■ **Work to be completed**
Copy out each line of the data below in which the string "setOnClickListener" appears.

(Modification records)
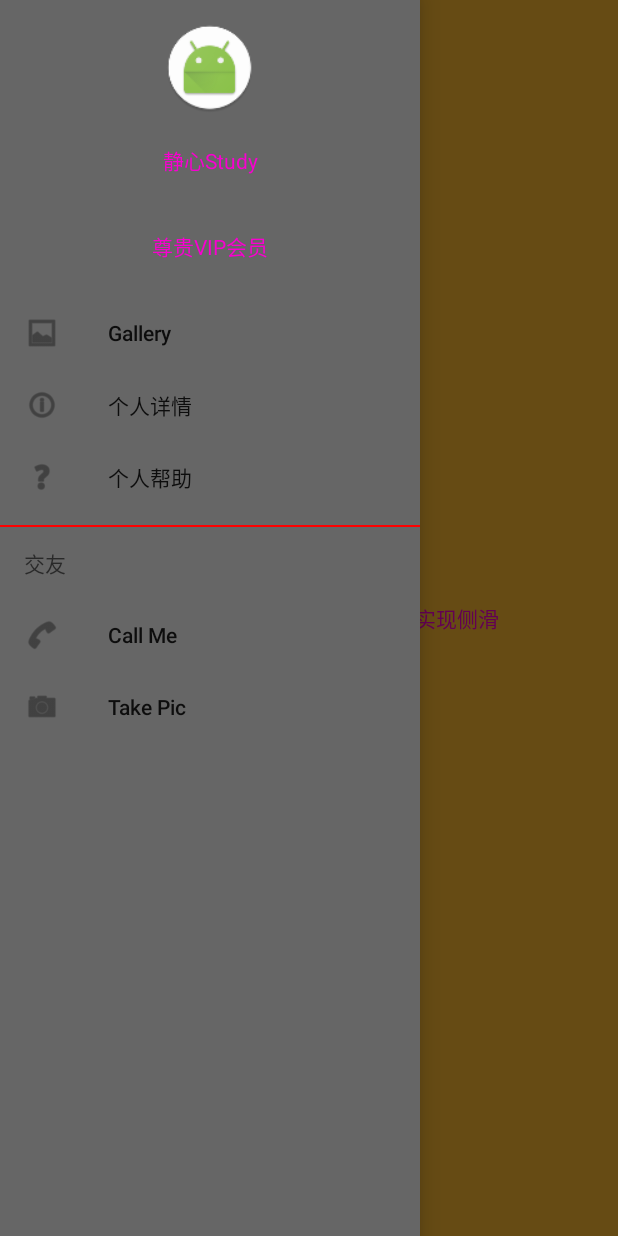
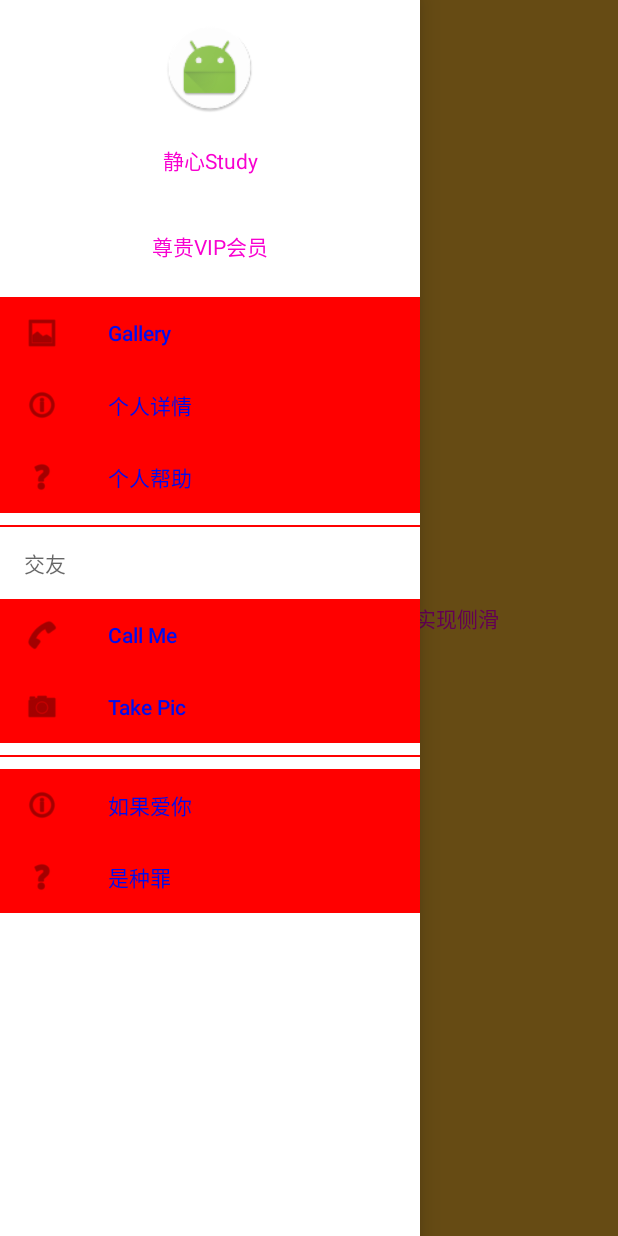
Before and after one commit to HLQ-Struggle/MaterialDesignStudy, an Android app: the NavigationActivity screen opened directly, with no data from a screen before it, in the side drawer, after a tap on "Call Me", on a phone screen of 412 x 824 dp. Run offline under Robolectric (Android 15) with nearby library versions, the phone set to English and light mode, and no system bars; 2 statements that could not run were skipped.

Commit message:
新增DrawerLayout+NavigationView实现侧滑 并添加点击事件

```diff
--- a/app/src/main/AndroidManifest.xml
+++ b/app/src/main/AndroidManifest.xml
@@ -22,7 +22,8 @@
         <activity android:name=".activity.WrapRecycleViewActivity" />
         <activity android:name=".itemtouch.ItemTouchActivity" />
         <activity android:name=".drawerlayout.DrawerLayoutActivity" />
-        <activity android:name=".navigationview.NavigationActivity"></activity>
+        <activity android:name=".navigationview.NavigationActivity" />
+        <activity android:name=".snackbar.SnackBarActivity"></activity>
     </application>
 
 </manifest>
--- a/app/src/main/java/com/materialdesignstudy/navigationview/NavigationActivity.java
+++ b/app/src/main/java/com/materialdesignstudy/navigationview/NavigationActivity.java
@@ -1,15 +1,50 @@
 package com.materialdesignstudy.navigationview;
 
+import android.os.Bundle;
+import android.support.design.widget.NavigationView;
 import android.support.v7.app.AppCompatActivity;
-import android.os.Bundle;
+import android.view.MenuItem;
+import android.view.View;
+import android.widget.Toast;
 
 import com.materialdesignstudy.R;
 
 public class NavigationActivity extends AppCompatActivity {
 
+    private NavigationView mNavigationView;
+
     @Override
     protected void onCreate(Bundle savedInstanceState) {
         super.onCreate(savedInstanceState);
         setContentView(R.layout.activity_navugation);
+        initView();
+    }
+
+    private void initView() {
+        mNavigationView = findViewById(R.id.id_nv);
+        View headView = mNavigationView.getChildAt(0);
+        headView.findViewById(R.id.id_nv_head_img).setOnClickListener(new View.OnClickListener() {
+            @Override
+            public void onClick(View v) {
+                Toast.makeText(NavigationActivity.this, "点击了头像", Toast.LENGTH_SHORT).show();
+            }
+        });
+        headView.findViewById(R.id.id_nv_head_username).setOnClickListener(new View.OnClickListener() {
+            @Override
+            public void onClick(View v) {
+                Toast.makeText(NavigationActivity.this, "点击了用户名称", Toast.LENGTH_SHORT).show();
+            }
+        });
+        // 设置item选中事件
+        mNavigationView.setNavigationItemSelectedListener(new NavigationView.OnNavigationItemSelectedListener() {
+            @Override
+            public boolean onNavigationItemSelected(MenuItem menuItem) {
+                if (menuItem.getItemId() == R.id.action_call_me) {
+                    Toast.makeText(NavigationActivity.this, "当前点击了给我打电话", Toast.LENGTH_SHORT).show();
+                }
+                Toast.makeText(NavigationActivity.this, "当前点击了：" + menuItem.getTitle().toString(), Toast.LENGTH_SHORT).show();
+                return true;
+            }
+        });
     }
 }
--- a/app/src/main/res/layout/activity_navugation.xml
+++ b/app/src/main/res/layout/activity_navugation.xml
@@ -23,11 +23,14 @@
 
     <!-- 菜单部分 -->
     <android.support.design.widget.NavigationView
+        android:id="@+id/id_nv"
         android:layout_width="wrap_content"
         android:layout_height="match_parent"
         android:layout_gravity="start"
-        android:background="#666"
+        android:background="#fff"
         app:headerLayout="@layout/navigation_head"
+        app:itemBackground="@color/red"
+        app:itemTextColor="@color/blue"
         app:menu="@menu/navigation_menu" />
 
 </android.support.v4.widget.DrawerLayout>
--- a/app/src/main/res/layout/navigation_head.xml
+++ b/app/src/main/res/layout/navigation_head.xml
@@ -5,6 +5,7 @@
     android:orientation="vertical">
 
     <ImageView
+        android:id="@+id/id_nv_head_img"
         android:layout_width="60dp"
         android:layout_height="60dp"
         android:layout_gravity="center_horizontal"
@@ -12,6 +13,7 @@
         android:background="@mipmap/ic_launcher_round" />
 
     <TextView
+        android:id="@+id/id_nv_head_username"
         android:layout_width="match_parent"
         android:layout_height="wrap_content"
         android:layout_marginTop="5dp"
--- a/app/src/main/res/menu/navigation_menu.xml
+++ b/app/src/main/res/menu/navigation_menu.xml
@@ -23,6 +23,7 @@
         android:title="交友">
         <menu>
             <item
+                android:id="@+id/action_call_me"
                 android:icon="@android:drawable/ic_menu_call"
                 android:title="Call Me" />
             <item
@@ -30,4 +31,17 @@
                 android:title="Take Pic" />
         </menu>
     </item>
+
+    <group android:id="@+id/id_group1">
+
+        <item
+            android:icon="@android:drawable/ic_menu_info_details"
+            android:orderInCategory="100"
+            android:title="如果爱你" />
+        <item
+            android:icon="@android:drawable/ic_menu_help"
+            android:orderInCategory="100"
+            android:title="是种罪" />
+    </group>
+
 </menu>
--- a/app/src/main/res/values/colors.xml
+++ b/app/src/main/res/values/colors.xml
@@ -4,4 +4,6 @@
     <color name="colorPrimary_pink">#F06292</color>
     <color name="colorPrimary_pinkDark">#E91E63</color>
     <color name="mytextcolor">#F800D0</color>
+    <color name="red">#FF00</color>
+    <color name="blue">#000EEE</color>
 </resources>
```
Also changed, not shown: app/src/main/java/com/materialdesignstudy/snackbar/SnackBarActivity.java (added, +19 -0 lines), app/src/main/res/layout/activity_snack_bar.xml (added, +9 -0 lines).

■ **Output below**
+        headView.findViewById(R.id.id_nv_head_img).setOnClickListener(new View.OnClickListener() {
+        headView.findViewById(R.id.id_nv_head_username).setOnClickListener(new View.OnClickListener() {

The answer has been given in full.